interested if any of you guys have actually tried that. as it something i have done to see what happened. mostly i just followed the bottom edge line all the way to the nose and had a resin edge. not hard and square past the normal place but definitely an edge. the board picked up to planing speed quicker & felt looser overall having more release, albeit a little too much in committed full rail turns as it broke traction a little easier. the boards generally had more of a sensitive feedback to you. a presence of being feeling im finding hard to describe right now… i did a few for others and most were psyched our b4 riding them. those that did ride them felt no other untowardness than i did. no-one said they tracked. sorry Mike no disrepect intended. as i too like to learn from here, as well as give.

agreed... i wasnt clear on your definition of running an edge all the way up to the nose. when you say run the rail square all the way i agree with you. its a challenge at times to write what we feel so that others understand easily...

Maybe you misunderstood me or maybe I was unclear of what I meant. The example I was making was about the rail shape. Not the chine or little resin bead you make by running the tape up in the hot coat. Try making a board with a 90deg rail shape (like in the tail) past your front foot and see if the board tracks. Have you ever seen Ben Aipa’s bevel rails. They have edge but they don’t track. It’s because the bottom edge is still tucked under the apex of the rail.

Also the reason your boards felt like they got up on plane quicker is because water that breaks clean from the board has less drag. That’s why we have those nice sharp edges in the tail.

If you think that sharp/pinched/hard rails break traction sooner then I suggest you shape a board that has absolutly no edge in it at all. 50/50 all the way through the tail. Maybe you’ll understand what I mean then.

No disrespect taken by the way. Everyone has a diff. theory on what makes boards work.

Mahalo,

MW

G'day Mike, I too originally interpreted your comment on the edge to be a continuous hard edge like Dave Verall thought. In this case I have come across the idea that it can cause rails to catch (accidentally sink and dig) and i've seen a number of professional boards make an effort to make it extra rounded in the nose area, presumably for that reason. However some years ago Dave Verall posted something to the effect of that being a myth so I tested it and reported here on swaylocks. I made an epoxy version of my regular polyester ride and retained same rocker, outline (tailshape excepted) and hull contours so it was a good test.

[quote="\$1"]
i used masking tape to build up phenolic balloon bog on the rails which i sanded into a hard edge that runs the entire lenght of the board. This is Dave Verall rail theory.
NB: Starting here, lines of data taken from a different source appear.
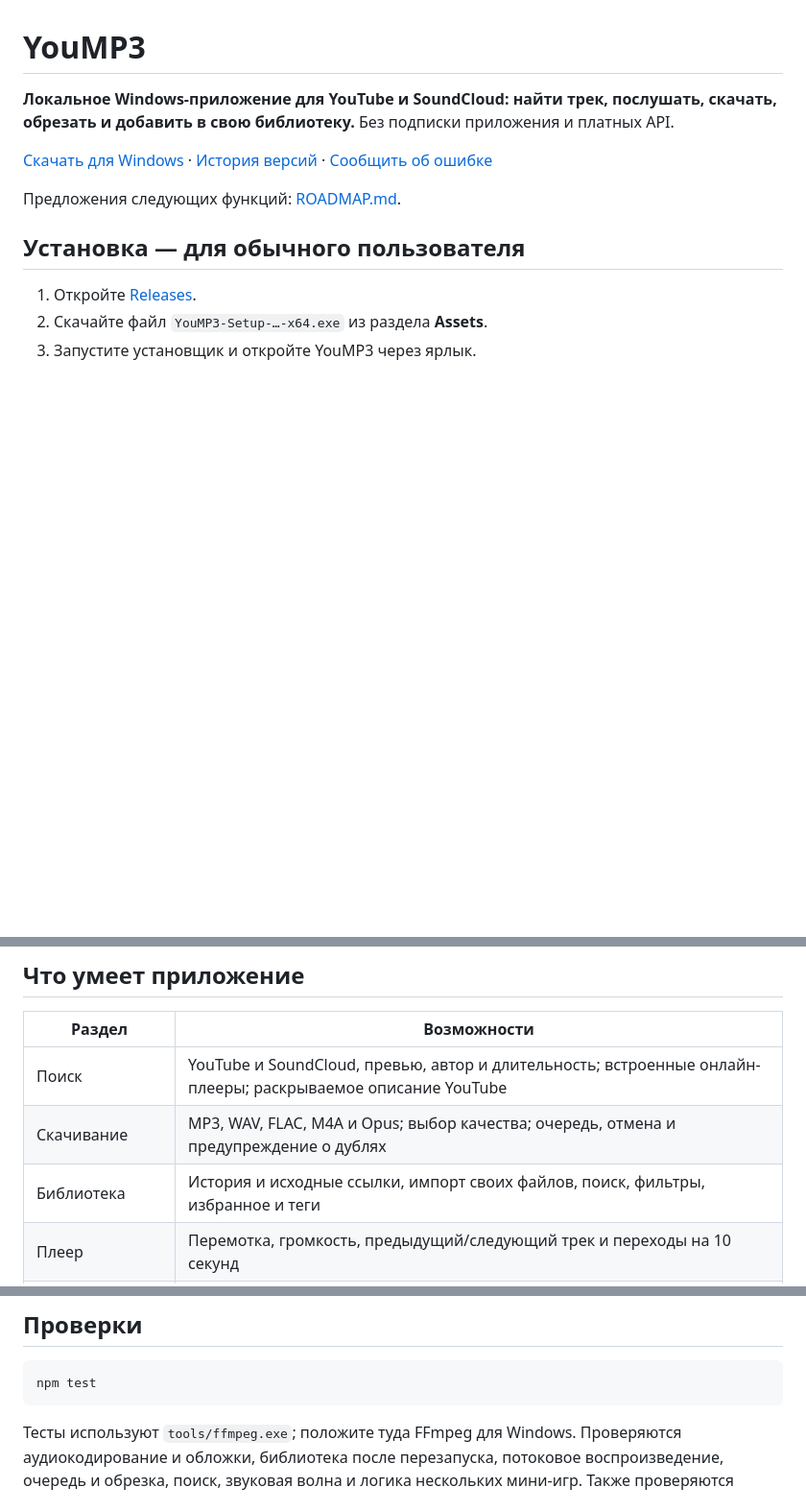
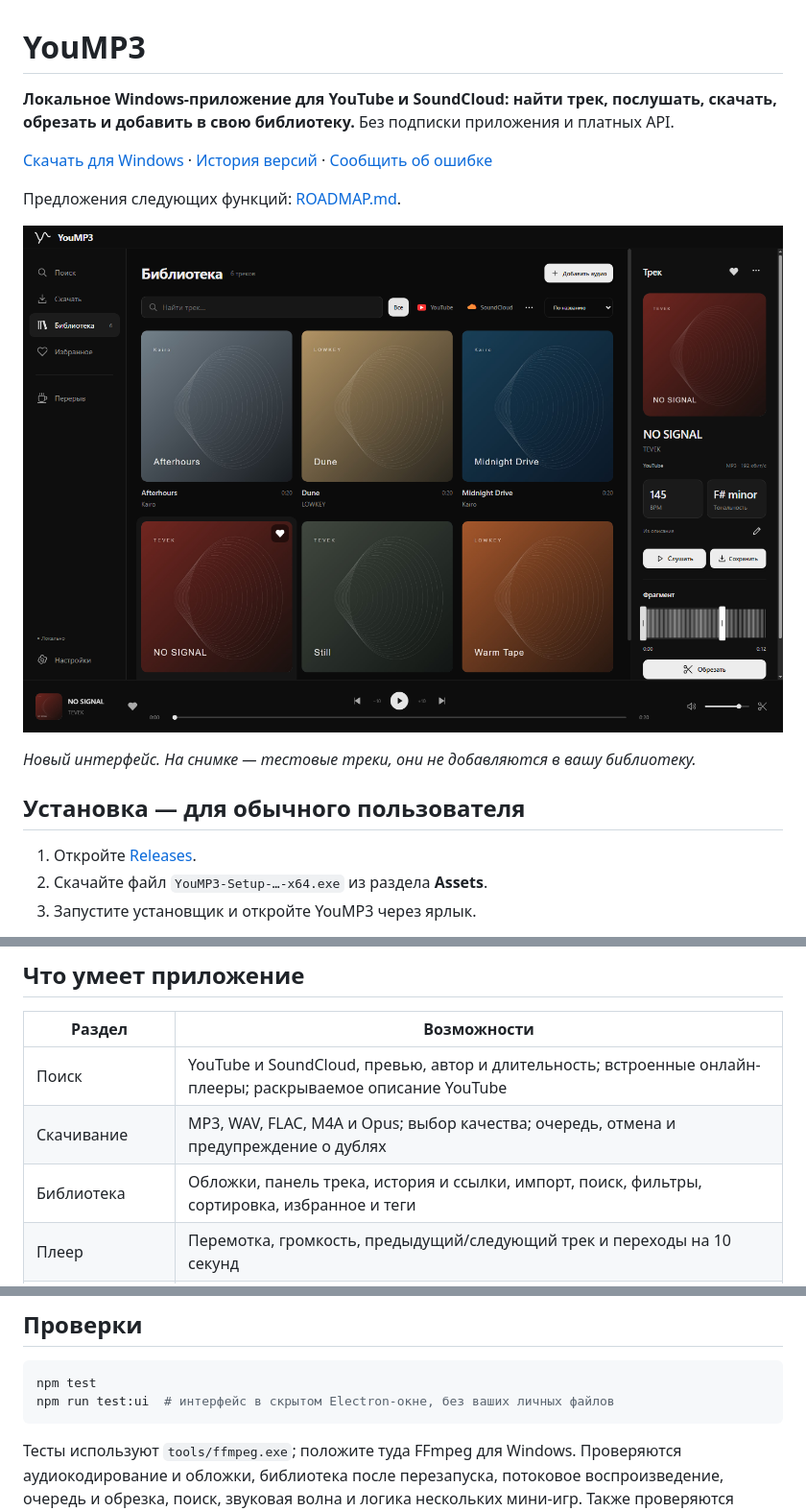
Before and after one commit to L1nuxc/YouMP3, a Markdown page: README.md, 3 parts joined by grey strips. Shown at 96% size. Drawn GitHub-style; pictures changed too: docs/library.png (added); blank space fills up the shorter version.

Commit message:
Redesign YouMP3 1.8 with studio library, waveform inspector and new identity

````diff
--- a/README.md
+++ b/README.md
@@ -5,6 +5,10 @@
 [Скачать для Windows](https://github.com/L1nuxc/YouMP3/releases/latest) · [История версий](CHANGELOG.md) · [Сообщить об ошибке](https://github.com/L1nuxc/YouMP3/issues)
 
 Предложения следующих функций: [ROADMAP.md](ROADMAP.md).
+
+![YouMP3 1.8 — демонстрационная библиотека](docs/library.png)
+
+*Новый интерфейс. На снимке — тестовые треки, они не добавляются в вашу библиотеку.*
 
 ## Установка — для обычного пользователя
 
@@ -22,7 +26,7 @@
 | --- | --- |
 | Поиск | YouTube и SoundCloud, превью, автор и длительность; встроенные онлайн-плееры; раскрываемое описание YouTube |
 | Скачивание | MP3, WAV, FLAC, M4A и Opus; выбор качества; очередь, отмена и предупреждение о дублях |
-| Библиотека | История и исходные ссылки, импорт своих файлов, поиск, фильтры, избранное и теги |
+| Библиотека | Обложки, панель трека, история и ссылки, импорт, поиск, фильтры, сортировка, избранное и теги |
 | Плеер | Перемотка, громкость, предыдущий/следующий трек и переходы на 10 секунд |
 | Обрезка | Настоящая звуковая волна, две перетаскиваемые границы, масштаб, курсор и повтор выделения |
 | BPM и тональность | Данные из описания автора, локальная оценка недостающих значений и ручная правка |
@@ -84,6 +88,7 @@ npm start
 
 ```powershell
 npm test
+npm run test:ui  # интерфейс в скрытом Electron-окне, без ваших личных файлов
 ```
 
 Тесты используют `tools/ffmpeg.exe`; положите туда FFmpeg для Windows. Проверяются аудиокодирование и обложки, библиотека после перезапуска, потоковое воспроизведение, очередь и обрезка, поиск, звуковая волна и логика нескольких мини-игр. Также проверяются разбор описаний, приоритет ручных значений и пропуск анализатора при наличии данных автора. Полная установка на чистой Windows пока не проверялась.
````
Also changed, not shown: CHANGELOG.md (+12 -0 lines), desktop/icon.png (added), 16 other files.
He posted his description here on swaylocks so i decided to test it
...
Dave Verall is correct! absolutely this board does not catch, the thicker rails throughout in fact mean it is less likely to sink a rail than my original.
...
i'm not entirely sure what the hard edge has gained me though, possibly a bit more skate speed, anyway like the original its hybrid rocker allows me to keep going when the wave turns to mush
[/quote]
http://www2.swaylocks.com/node/1009271

however if you meant "square rails" then i have made a board with squarish looking rails - what I did was no tuck throughout the board length - i was trying to get more hull planing area out of the outline shape. I did however round the underside corner off a little. The deckside of the rail was more rounded but still on the square side. This board did not track - it was a 5' 4" twin fin so I suppose something that short and squirrely is difficult to track. It was however awful and had a bad habit of accidentally sinking rails causing me to fall off (despite them being quite chunky). But maybe sinking a rail instead of turning is a form of tracking? Unfortunately I built that board in a stage of my life where I had to live with my mistakes for quite some time and I rode that board for well over a year. It did hone my surfing skills though!